Furthermore, Beijing’s concerns about separatist Islamic influence in its far-western region of Xinjiang also explain China’s indulgence towards Pakistan. China apparently feels strongly that engaging Pakistan’s government, and even its fundamentalist religious parties, is an important part of keeping control in its own restive Muslim northwest. Rabid Talibanisation of Pakistani state and society during the 1990s has, however, created some frictions between Beijing and Islamabad. Nor can Beijing turn a blind eye to the activities of jihadi parties based in Afghanistan and Pakistan. Wang Jianping, an expert on Islam at the Chinese Academy of Social Sciences’ Institute of World Religions, admits that ‘China has some problems with Pakistan’ over its deep involvement with the Taliban regime in Afghanistan and the ‘export of fundamentalist Islamic political ideas’. Though Pakistan has been scrupulously careful in trying not to offend China, relations between the two ‘all-weather friends’ may sour if Islamabad fails to keep the fundamentalists on a short leash in respect of Xinjiang or if the fundamentalist organisations take over that country.
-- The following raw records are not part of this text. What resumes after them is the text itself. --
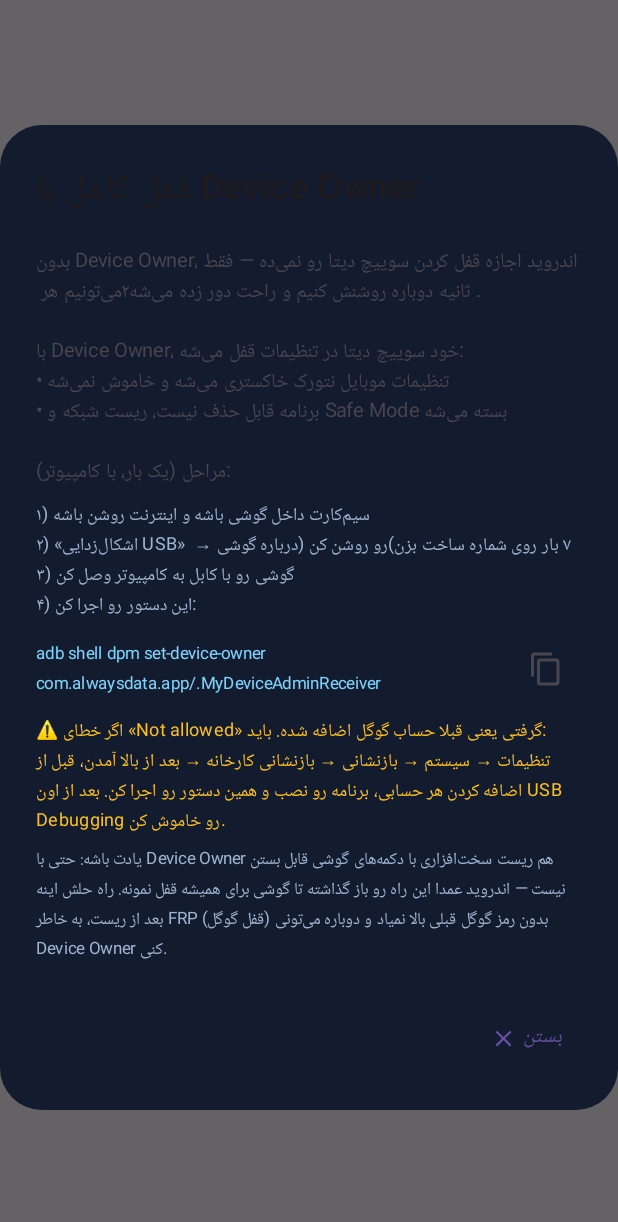
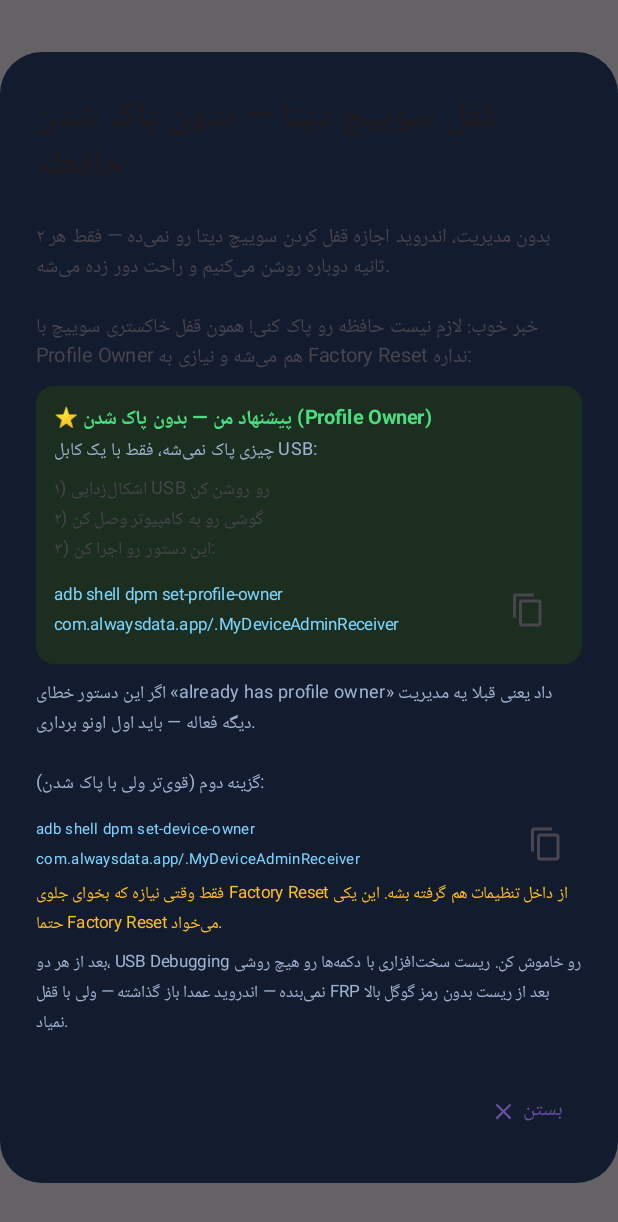
Before and after one commit to Mamaliayda/Data, an Android app built with Jetpack Compose: the composable DeviceOwnerDialog shown on its own in the app's theme, after a tap on "کپی", on a phone screen of 412 x 824 dp. Shown: the top 1222 px of the screen. Run offline under Robolectric (Android 15) with nearby library versions, the phone set to English and light mode, and no system bars.

Commit message:
Profile Owner (no wipe) support: same mobile-network lock without factory reset
- DeviceOwnerHelper now supports both Device Owner and Profile Owner
- Profile Owner: adb shell dpm set-profile-owner ... needs no factory reset
  and still greys out the mobile-data toggle (DISALLOW_CONFIG_MOBILE_NETWORKS)
- Dialog updated to offer ⭐ no-wipe option first, device-owner as 2nd
  stronger-but-wipes option; managed check everywhere

Co-authored-by: arena-agent <297053741+arena-agent@users.noreply.github.com>

```diff
--- a/app/src/main/java/com/alwaysdata/app/AlwaysDataService.kt
+++ b/app/src/main/java/com/alwaysdata/app/AlwaysDataService.kt
@@ -82,8 +82,8 @@ class AlwaysDataService : Service() {
         val protectionOn = Prefs.isProtectionEnabled(this)
         val dataOn = MobileDataController.isMobileDataEnabled(this)
 
-        // اگر Device Owner هستیم، هر بار مطمئن شو قفل تنظیمات سر جاشه
-        if (protectionOn && DeviceOwnerHelper.isDeviceOwner(this)) {
+        // اگر Device/Profile Owner هستیم، هر بار مطمئن شو قفل تنظیمات سر جاشه
+        if (protectionOn && DeviceOwnerHelper.isManaged(this)) {
             DeviceOwnerHelper.reEnforceIfNeeded(this)
         }
 
--- a/app/src/main/java/com/alwaysdata/app/DeviceOwnerHelper.kt
+++ b/app/src/main/java/com/alwaysdata/app/DeviceOwnerHelper.kt
@@ -6,10 +6,15 @@ import android.content.Context
 import android.os.UserManager
 
 /**
- * هر کاری که فقط با Device Owner ممکنه اینجاست.
- * با DISALLOW_CONFIG_MOBILE_NETWORKS خود سوییچِ «دیتای موبایل» در تنظیمات
- * خاکستری و غیرقابل لمس می‌شه — یعنی دیگه راحت نمی‌شه خاموشش کرد.
- * بقیه محدودیت‌ها هم دور زدن‌های رایج رو می‌بندن.
+ * هر کاری که با Device Owner یا Profile Owner ممکنه اینجاست.
+ * مهم‌ترینش DISALLOW_CONFIG_MOBILE_NETWORKS هست که سوییچ «دیتای موبایل»
+ * رو در تنظیمات خاکستری می‌کنه.
+ *
+ * نکته‌ی مهم برای تو (چون نمی‌خوای حافظه پاک بشه):
+ *  • Device Owner → قوی‌ترینه ولی حتّا با factory reset می‌خواد
+ *  • Profile Owner → همون قفل سوییچ رو بدون پاک شدن می‌ده، با یک دستور ADB
+ *    ساده:  adb shell dpm set-profile-owner com.alwaysdata.app/.MyDeviceAdminReceiver
+ *    اندروید عمدا این اجازه رو بدون ریست می‌ده چون امن‌تره.
  */
 object DeviceOwnerHelper {
 
@@ -23,55 +28,70 @@ object DeviceOwnerHelper {
         dpm(context).isDeviceOwnerApp(context.packageName)
     } catch (_: Exception) { false }
 
-    /** تمام قفل‌های سخت رو یک‌جا اعمال کن */
+    fun isProfileOwner(context: Context): Boolean = try {
+        dpm(context).isProfileOwnerApp(context.packageName)
+    } catch (_: Exception) { false }
+
+    fun isManaged(context: Context): Boolean = isDeviceOwner(context) || isProfileOwner(context)
+
+    fun modeName(context: Context): String = when {
+        isDeviceOwner(context) -> "Device Owner"
+        isProfileOwner(context) -> "Profile Owner"
+        else -> "معمولی"
+    }
+
+    /** تمام قفل‌های سخت رو یک‌جا اعمال کن — روی هر دو حالت کار می‌کنه */
     fun applyHardening(context: Context): List<String> {
         val applied = mutableListOf<String>()
-        if (!isDeviceOwner(context)) return applied
+        if (!isManaged(context)) return applied
         val d = dpm(context); val a = admin(context)
         fun add(restriction: String, label: String) {
             try { d.addUserRestriction(a, restriction); applied.add(label) } catch (_: Exception) {}
         }
-        // همین یکی مهم‌ترینه: تنظیمات موبایل نتورک کلا قفل می‌شه
+        // همین یکی مهم‌ترینه: سوییچ دیتا در تنظیمات قفل می‌شه — روی Profile Owner هم کار می‌کنه!
         add(UserManager.DISALLOW_CONFIG_MOBILE_NETWORKS, "قفل تنظیمات دیتای موبایل")
         add(UserManager.DISALLOW_NETWORK_RESET, "جلوگیری از ریست تنظیمات شبکه")
+        add(UserManager.DISALLOW_CONFIG_TETHERING, "جلوگیری از تغییر هات‌اسپات")
         add(UserManager.DISALLOW_SAFE_BOOT, "جلوگیری از حالت امن (Safe Mode)")
         add(UserManager.DISALLOW_ADD_USER, "جلوگیری از ساخت کاربر جدید")
+        add(UserManager.DISALLOW_ADD_MANAGED_PROFILE, "جلوگیری از پروفایل کاری جدید")
         add(UserManager.DISALLOW_REMOVE_USER, "جلوگیری از حذف کاربر")
-        // این دو تا روی خیلی از گوشی‌ها جلوی حذف/کنترل برنامه رو می‌گیرن
         add(UserManager.DISALLOW_APPS_CONTROL, "جلوگیری از کنترل برنامه‌ها")
         add(UserManager.DISALLOW_UNINSTALL_APPS, "جلوگیری از حذف برنامه‌ها")
         add(UserManager.DISALLOW_CONFIG_VPN, "جلوگیری از تغییر VPN")
+        add(UserManager.DISALLOW_MOUNT_PHYSICAL_MEDIA, "جلوگیری از مانت حافظه جانبی")
+        // این دو تا فقط روی Device Owner جواب می‌دن، روی Profile Owner بی‌خطر فِیل می‌شن
         add(UserManager.DISALLOW_DEBUGGING_FEATURES, "جلوگیری از فعال‌سازی دیباگ")
-        add(UserManager.DISALLOW_FACTORY_RESET, "جلوگیری از ریست کارخانه از داخل تنظیمات")
-        add(UserManager.DISALLOW_MOUNT_PHYSICAL_MEDIA, "جلوگیری از مانت حافظه جانبی")
-        // مخفی کردن نوار وضعیت / کی‌گارد اختیاریه — فعلا فعال نمی‌کنیم چون گوشی رو قفل می‌کنه
-        Prefs.log(context, "سخت‌سازی Device Owner اعمال شد: ${applied.joinToString("، ")}")
+        add(UserManager.DISALLOW_FACTORY_RESET, "جلوگیری از ریست کارخانه (از داخل تنظیمات)")
+        Prefs.log(context, "سخت‌سازی ${modeName(context)} اعمال شد: ${applied.joinToString("، ")}")
         return applied
     }
 
     fun removeHardening(context: Context) {
-        if (!isDeviceOwner(context)) return
+        if (!isManaged(context)) return
         val d = dpm(context); val a = admin(context)
         val all = listOf(
             UserManager.DISALLOW_CONFIG_MOBILE_NETWORKS,
             UserManager.DISALLOW_NETWORK_RESET,
+            UserManager.DISALLOW_CONFIG_TETHERING,
             UserManager.DISALLOW_SAFE_BOOT,
             UserManager.DISALLOW_ADD_USER,
+            UserManager.DISALLOW_ADD_MANAGED_PROFILE,
             UserManager.DISALLOW_REMOVE_USER,
             UserManager.DISALLOW_APPS_CONTROL,
             UserManager.DISALLOW_UNINSTALL_APPS,
             UserManager.DISALLOW_CONFIG_VPN,
+            UserManager.DISALLOW_MOUNT_PHYSICAL_MEDIA,
             UserManager.DISALLOW_DEBUGGING_FEATURES,
             UserManager.DISALLOW_FACTORY_RESET,
-            UserManager.DISALLOW_MOUNT_PHYSICAL_MEDIA,
         )
         for (r in all) try { d.clearUserRestriction(a, r) } catch (_: Exception) {}
-        Prefs.log(context, "سخت‌سازی Device Owner برداشته شد")
+        Prefs.log(context, "سخت‌سازی ${modeName(context)} برداشته شد")
     }
 
     /** هر ۲ ثانیه دوباره چک کن که کسی محدودیت رو برنداشته باشه */
     fun reEnforceIfNeeded(context: Context) {
-        if (!isDeviceOwner(context)) return
+        if (!isManaged(context)) return
         try {
             val d = dpm(context); val a = admin(context)
             val bundle = d.getUserRestrictions(a)
--- a/app/src/main/java/com/alwaysdata/app/MainActivity.kt
+++ b/app/src/main/java/com/alwaysdata/app/MainActivity.kt
@@ -170,16 +170,14 @@ private fun AlwaysDataScreen() {
             if (on) "حفاظت همیشه‌روشن فعال شد" else "حفاظت همیشه‌روشن خاموش شد"
         )
         if (on) {
-            if (DeviceOwnerHelper.isDeviceOwner(context)) DeviceOwnerHelper.applyHardening(context)
+            if (DeviceOwnerHelper.isManaged(context)) DeviceOwnerHelper.applyHardening(context)
             AlwaysDataService.start(context)
             CheckWorker.enqueue(context)
         } else {
-            // خاموش کردن از داخل خود برنامه: قفل‌های سیستمی هم برداشته می‌شن
-            if (DeviceOwnerHelper.isDeviceOwner(context)) DeviceOwnerHelper.removeHardening(context)
+            if (DeviceOwnerHelper.isManaged(context)) DeviceOwnerHelper.removeHardening(context)
             AlwaysDataService.stop(context)
         }
         protectionEnabled = on
-        // UI رو سریع رفرش کن
         isDeviceOwner = checkDeviceOwner(context)
     }
 
@@ -570,22 +568,24 @@ private fun ActionRow(
 @Composable
 private fun DeviceOwnerDialog(onDismiss: () -> Unit) {
     val context = LocalContext.current
-    val isOwner = checkDeviceOwner(context)
-    val command = "adb shell dpm set-device-owner com.alwaysdata.app/.MyDeviceAdminReceiver"
+    val isOwner = DeviceOwnerHelper.isManaged(context)
+    val mode = DeviceOwnerHelper.modeName(context)
+    val commandProfile = "adb shell dpm set-profile-owner com.alwaysdata.app/.MyDeviceAdminReceiver"
+    val commandDevice = "adb shell dpm set-device-owner com.alwaysdata.app/.MyDeviceAdminReceiver"
     val removeCommand = "adb shell dpm remove-active-admin com.alwaysdata.app/.MyDeviceAdminReceiver"
     AlertDialog(
         onDismissRequest = onDismiss,
         containerColor = AppColorScheme.surface,
-        title = { Text(if (isOwner) "مدیریت قفل کامل" else "قفل کامل با Device Owner", fontWeight = FontWeight.Bold) },
+        title = { Text(if (isOwner) "مدیریت قفل ($mode فعاله ✓)" else "قفل سوییچ دیتا — بدون پاک شدن حافظه", fontWeight = FontWeight.Bold) },
         text = {
             Column {
                 if (isOwner) {
                     Text(
-                        "✓ Device Owner فعال است. الان این قفل‌ها روشن هستند:\n" +
+                        "✓ $mode فعال است. الان این قفل‌ها روشن هستند:\n" +
                             "• سوییچ دیتای موبایل در تنظیمات قفل (خاکستری) شده\n" +
                             "• ریست شبکه، حالت امن، حذف برنامه و ساخت کاربر جدید بسته شده\n" +
-                            "• برنامه بدون برداشتن Device Owner حذف نمی‌شه\n\n" +
-                            "برای لغو: اول سوییچ «حفاظت همیشه‌روشن» رو خاموش کن (خودکار قفل‌ها برداشته می‌شن)، بعد اگر خواستی با دستور زیر Device Owner رو بردار:",
+                            "• بدون برداشتن مدیریت، حذف نمی‌شه\n\n" +
+                            "برای لغو: اول سوییچ «حفاظت همیشه‌روشن» رو خاموش کن (خودکار قفل‌ها برداشته می‌شن)، بعد اگر خواستی با این دستور مدیریت رو بردار:",
                         fontSize = 13.sp
                     )
                     Spacer(Modifier.height(8.dp))
@@ -602,32 +602,41 @@ private fun DeviceOwnerDialog(onDismiss: () -> Unit) {
                     }, modifier = Modifier.fillMaxWidth()) { Text("اعمال مجدد همه قفل‌ها") }
                 } else {
                     Text(
-                        "بدون Device Owner، اندروید اجازه قفل کردن سوییچ دیتا رو نمی‌ده — فقط می‌تونیم هر ۲ ثانیه دوباره روشنش کنیم و راحت دور زده می‌شه.\n\n" +
-                            "با Device Owner، خود سوییچ دیتا در تنظیمات قفل می‌شه:\n" +
-                            "• تنظیمات موبایل نتورک خاکستری می‌شه و خاموش نمی‌شه\n" +
-                            "• برنامه قابل حذف نیست، ریست شبکه و Safe Mode بسته می‌شه\n\n" +
-                            "مراحل (یک بار، با کامپیوتر):",
+                        "بدون مدیریت، اندروید اجازه قفل کردن سوییچ دیتا رو نمی‌ده — فقط هر ۲ ثانیه دوباره روشن می‌کنیم و راحت دور زده می‌شه.\n\n" +
+                            "خبر خوب: لازم نیست حافظه رو پاک کنی! همون قفل خاکستری سوییچ با Profile Owner هم می‌شه و نیازی به Factory Reset نداره:",
                         fontSize = 13.sp
                     )
                     Spacer(Modifier.height(8.dp))
-                    Text("۱) سیم‌کارت داخل گوشی باشه و اینترنت روشن باشه\n۲) «اشکال‌زدایی USB» رو روشن کن (درباره گوشی → ۷ بار روی شماره ساخت بزن)\n۳) گوشی رو با کابل به کامپیوتر وصل کن\n۴) این دستور رو اجرا کن:", fontSize = 12.sp, color = Color(0xFF9FB3D1))
-                    Spacer(Modifier.height(8.dp))
+                    Card(colors = CardDefaults.cardColors(containerColor = Color(0xFF1B2E1F)), shape = RoundedCornerShape(12.dp)) {
+                        Column(Modifier.padding(12.dp)) {
+                            Text("⭐ پیشنهاد من — بدون پاک شدن (Profile Owner)", fontWeight = FontWeight.Bold, fontSize = 13.sp, color = Color(0xFF4ADE80))
+                            Text("چیزی پاک نمی‌شه، فقط با یک کابل USB:", fontSize = 12.sp, color = Color(0xFF9FB3D1))
+                            Spacer(Modifier.height(6.dp))
+                            Text("۱) اشکال‌زدایی USB رو روشن کن\n۲) گوشی رو به کامپیوتر وصل کن\n۳) این دستور رو اجرا کن:", fontSize = 12.sp)
+                            Spacer(Modifier.height(6.dp))
+                            Row(verticalAlignment = Alignment.CenterVertically) {
+                                Text(commandProfile, fontSize = 11.sp, color = Color(0xFF7DD3FC), modifier = Modifier.weight(1f))
+                                IconButton(onClick = {
+                                    val c = context.getSystemService(Context.CLIPBOARD_SERVICE) as ClipboardManager
+                                    c.setPrimaryClip(ClipData.newPlainText("adb", commandProfile))
+                                }) { Icon(Icons.Filled.ContentCopy, contentDescription = "کپی") }
+                            }
+                        }
+                    }
+                    Spacer(Modifier.height(10.dp))
+                    Text("اگر این دستور خطای «already has profile owner» داد یعنی قبلا یه مدیریت دیگه فعاله — باید اول اونو برداری.\n\nگزینه دوم (قوی‌تر ولی با پاک شدن):", fontSize = 12.sp, color = Color(0xFF9FB3D1))
+                    Spacer(Modifier.height(6.dp))
                     Row(verticalAlignment = Alignment.CenterVertically) {
-                        Text(command, fontSize = 11.sp, color = Color(0xFF7DD3FC), modifier = Modifier.weight(1f))
+                        Text(commandDevice, fontSize = 10.sp, color = Color(0xFF7DD3FC), modifier = Modifier.weight(1f))
                         IconButton(onClick = {
-                            val clipboard = context.getSystemService(Context.CLIPBOARD_SERVICE) as ClipboardManager
-                            clipboard.setPrimaryClip(ClipData.newPlainText("adb", command))
+                            val c = context.getSystemService(Context.CLIPBOARD_SERVICE) as ClipboardManager
+                            c.setPrimaryClip(ClipData.newPlainText("adb", commandDevice))
                         }) { Icon(Icons.Filled.ContentCopy, contentDescription = "کپی") }
                     }
-                    Spacer(Modifier.height(8.dp))
-                    Text(
-                        "⚠️ اگر خطای «Not allowed» گرفتی یعنی قبلا حساب گوگل اضافه شده. باید:\n" +
-                            "تنظیمات → سیستم → بازنشانی → بازنشانی کارخانه → بعد از بالا آمدن، قبل از اضافه کردن هر حسابی، برنامه رو نصب و همین دستور رو اجرا کن. بعد از اون USB Debugging رو خاموش کن.",
-                        fontSize = 12.sp, color = Color(0xFFFBBF24)
-                    )
+                    Text("فقط وقتی نیازه که بخوای جلوی Factory Reset از داخل تنظیمات هم گرفته بشه. این یکی حتما Factory Reset می‌خواد.", fontSize = 11.sp, color = Color(0xFFFBBF24))
                     Spacer(Modifier.height(6.dp))
                     Text(
-                        "یادت باشه: حتی با Device Owner هم ریست سخت‌افزاری با دکمه‌های گوشی قابل بستن نیست — اندروید عمدا این راه رو باز گذاشته تا گوشی برای همیشه قفل نمونه. راه حلش اینه بعد از ریست، به خاطر FRP (قفل گوگل) بدون رمز گوگل قبلی بالا نمیاد و دوباره می‌تونی Device Owner کنی.",
+                        "بعد از هر دو، USB Debugging رو خاموش کن. ریست سخت‌افزاری با دکمه‌ها رو هیچ روشی نمی‌بنده — اندروید عمدا باز گذاشته — ولی با قفل FRP بعد از ریست بدون رمز گوگل بالا نمیاد.",
                         fontSize = 11.sp, color = Color(0xFF9FB3D1)
                     )
                 }
@@ -657,12 +666,7 @@ private fun isBatteryExempt(context: Context): Boolean {
 }
 
 private fun checkDeviceOwner(context: Context): Boolean {
-    return try {
-        val dpm = context.getSystemService(DevicePolicyManager::class.java)
-        dpm.isDeviceOwnerApp(context.packageName)
-    } catch (_: Exception) {
-        false
-    }
+    return try { DeviceOwnerHelper.isManaged(context) } catch (_: Exception) { false }
 }
 
 private fun requestBatteryExemption(context: Context) {
--- a/app/src/main/java/com/alwaysdata/app/MyDeviceAdminReceiver.kt
+++ b/app/src/main/java/com/alwaysdata/app/MyDeviceAdminReceiver.kt
@@ -13,7 +13,8 @@ import android.content.Intent
 class MyDeviceAdminReceiver : DeviceAdminReceiver() {
     override fun onEnabled(context: Context, intent: Intent) {
         super.onEnabled(context, intent)
-        Prefs.log(context, "وضعیت Device Owner فعال شد")
+        val mode = DeviceOwnerHelper.modeName(context)
+        Prefs.log(context, "وضعیت $mode فعال شد")
         DeviceOwnerHelper.applyHardening(context)
         AlwaysDataService.start(context)
         CheckWorker.enqueue(context)
@@ -21,7 +22,7 @@ class MyDeviceAdminReceiver : DeviceAdminReceiver() {
 
     override fun onDisabled(context: Context, intent: Intent) {
         super.onDisabled(context, intent)
-        Prefs.log(context, "وضعیت Device Owner غیرفعال شد")
+        Prefs.log(context, "وضعیت ${DeviceOwnerHelper.modeName(context)} غیرفعال شد")
     }
 
     override fun onDisableRequested(context: Context, intent: Intent): CharSequence {
```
Clearly, the future of Sino-Pakistani relations will depend on how Pakistan’s internal politics as well as Sino-Indian ties evolve.
Given its Tibetan problem and the Western interests in exploiting it, China may have started viewing Pakistan’s obsession with Kashmir as bothersome. That is why President Jiang Zemin advised Pakistan in 1996 to defer solutions to problems such as Kashmir to future generations. Beijing also adopted cautious neutrality during the limited border war in Kashmir provoked by its ally in 1999 but did not condemn it. Recognising that Pakistan was in an economic mess, China has stepped in to provide massive economic assistance and agreed to invest heavily in Pakistan for upgrading railways, ports, highways and the agricultural sector. Pakistan remains a major recipient of Chinese largesse. While Pakistan continues to be a useful instrument of Chinese foreign policy in South Asia and the Persian Gulf, one cannot rule out the possibility of the pragmatic Chinese evaluating their policy towards Pakistan, as they did in regard to North and South Korea, but this will happen only if Pakistan’s slow descent into chaos and anarchy continues unabated.
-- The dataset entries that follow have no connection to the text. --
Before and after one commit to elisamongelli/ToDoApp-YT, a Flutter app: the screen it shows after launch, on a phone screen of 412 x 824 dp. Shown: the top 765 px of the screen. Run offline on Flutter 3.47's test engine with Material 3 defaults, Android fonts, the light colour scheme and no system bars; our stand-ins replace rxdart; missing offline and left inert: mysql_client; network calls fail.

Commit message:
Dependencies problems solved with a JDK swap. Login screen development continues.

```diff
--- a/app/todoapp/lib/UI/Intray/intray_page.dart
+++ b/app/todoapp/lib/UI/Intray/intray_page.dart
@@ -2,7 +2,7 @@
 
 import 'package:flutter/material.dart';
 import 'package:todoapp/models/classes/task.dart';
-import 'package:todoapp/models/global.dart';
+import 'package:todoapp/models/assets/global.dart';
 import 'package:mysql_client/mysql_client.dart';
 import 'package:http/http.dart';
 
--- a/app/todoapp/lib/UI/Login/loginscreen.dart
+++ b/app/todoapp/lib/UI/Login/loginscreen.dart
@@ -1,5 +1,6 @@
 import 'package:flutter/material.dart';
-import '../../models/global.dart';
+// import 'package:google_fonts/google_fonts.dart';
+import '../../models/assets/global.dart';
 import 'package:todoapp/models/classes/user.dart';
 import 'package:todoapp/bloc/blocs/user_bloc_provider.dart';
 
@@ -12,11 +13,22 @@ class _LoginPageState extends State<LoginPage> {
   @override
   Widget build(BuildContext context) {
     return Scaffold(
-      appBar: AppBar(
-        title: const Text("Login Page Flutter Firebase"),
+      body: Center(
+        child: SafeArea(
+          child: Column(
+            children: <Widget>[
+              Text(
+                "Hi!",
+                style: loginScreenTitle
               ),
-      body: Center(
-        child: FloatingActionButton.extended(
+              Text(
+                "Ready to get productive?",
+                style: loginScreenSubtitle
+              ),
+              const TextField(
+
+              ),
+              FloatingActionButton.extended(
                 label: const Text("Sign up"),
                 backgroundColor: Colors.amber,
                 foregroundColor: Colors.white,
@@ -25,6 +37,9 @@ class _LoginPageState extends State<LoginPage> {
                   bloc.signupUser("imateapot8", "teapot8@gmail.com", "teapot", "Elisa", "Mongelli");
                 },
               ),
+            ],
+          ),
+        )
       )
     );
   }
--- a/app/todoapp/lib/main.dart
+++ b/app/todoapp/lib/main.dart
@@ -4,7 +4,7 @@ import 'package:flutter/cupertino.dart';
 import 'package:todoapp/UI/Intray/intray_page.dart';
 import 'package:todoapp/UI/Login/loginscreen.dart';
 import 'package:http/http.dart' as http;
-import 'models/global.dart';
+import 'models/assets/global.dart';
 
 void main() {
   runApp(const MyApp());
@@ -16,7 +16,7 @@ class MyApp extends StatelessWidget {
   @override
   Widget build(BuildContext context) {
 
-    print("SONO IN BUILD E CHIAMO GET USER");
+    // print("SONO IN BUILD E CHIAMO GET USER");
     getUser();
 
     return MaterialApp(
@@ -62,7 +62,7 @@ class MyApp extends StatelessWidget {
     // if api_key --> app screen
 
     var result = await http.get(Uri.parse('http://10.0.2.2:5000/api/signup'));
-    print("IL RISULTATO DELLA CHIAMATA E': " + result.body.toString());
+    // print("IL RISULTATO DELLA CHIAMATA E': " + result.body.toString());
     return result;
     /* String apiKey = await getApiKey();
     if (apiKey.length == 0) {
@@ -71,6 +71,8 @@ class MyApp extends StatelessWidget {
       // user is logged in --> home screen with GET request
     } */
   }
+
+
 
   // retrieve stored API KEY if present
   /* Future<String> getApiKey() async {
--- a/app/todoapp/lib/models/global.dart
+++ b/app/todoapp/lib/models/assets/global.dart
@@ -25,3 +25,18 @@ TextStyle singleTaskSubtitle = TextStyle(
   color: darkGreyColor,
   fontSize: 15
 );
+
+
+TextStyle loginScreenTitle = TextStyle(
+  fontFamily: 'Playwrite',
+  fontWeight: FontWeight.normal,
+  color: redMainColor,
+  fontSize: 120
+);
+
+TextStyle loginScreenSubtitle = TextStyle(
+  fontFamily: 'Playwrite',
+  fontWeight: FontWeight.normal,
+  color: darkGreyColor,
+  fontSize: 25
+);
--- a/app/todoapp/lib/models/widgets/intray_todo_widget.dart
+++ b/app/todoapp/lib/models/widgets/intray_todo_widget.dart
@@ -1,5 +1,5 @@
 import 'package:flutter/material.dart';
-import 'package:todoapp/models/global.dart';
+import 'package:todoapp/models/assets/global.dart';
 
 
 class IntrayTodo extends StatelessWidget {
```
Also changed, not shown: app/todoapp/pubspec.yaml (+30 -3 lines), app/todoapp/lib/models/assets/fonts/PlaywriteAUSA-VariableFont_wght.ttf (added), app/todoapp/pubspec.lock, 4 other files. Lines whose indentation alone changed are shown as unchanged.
In the short to medium term, Beijing will continue to prop up Pakistan, since it is vitally important to China’s energy security (by providing access to and bases in the Persian Gulf), military security (by keeping India’s military engaged on its western frontiers), geopolitics (given its geostrategic location at the intersection of South Asia, Central Asia and the Middle East), national unity and territorial integrity (Tibet and Xinjiang), and maritime strategy vis-a-vis India, and as a staunch diplomatic ally (in regional and international fora, including the Islamic world), a buyer and supplier of conventional and unconventional weaponry and, above all, a bargaining chip in China’s relations with India and the United States. The Chinese know that Pakistan is their ‘last and best bet’ to prevent Indian dominance of southern Asia from the Persian Gulf to the Malacca Straits.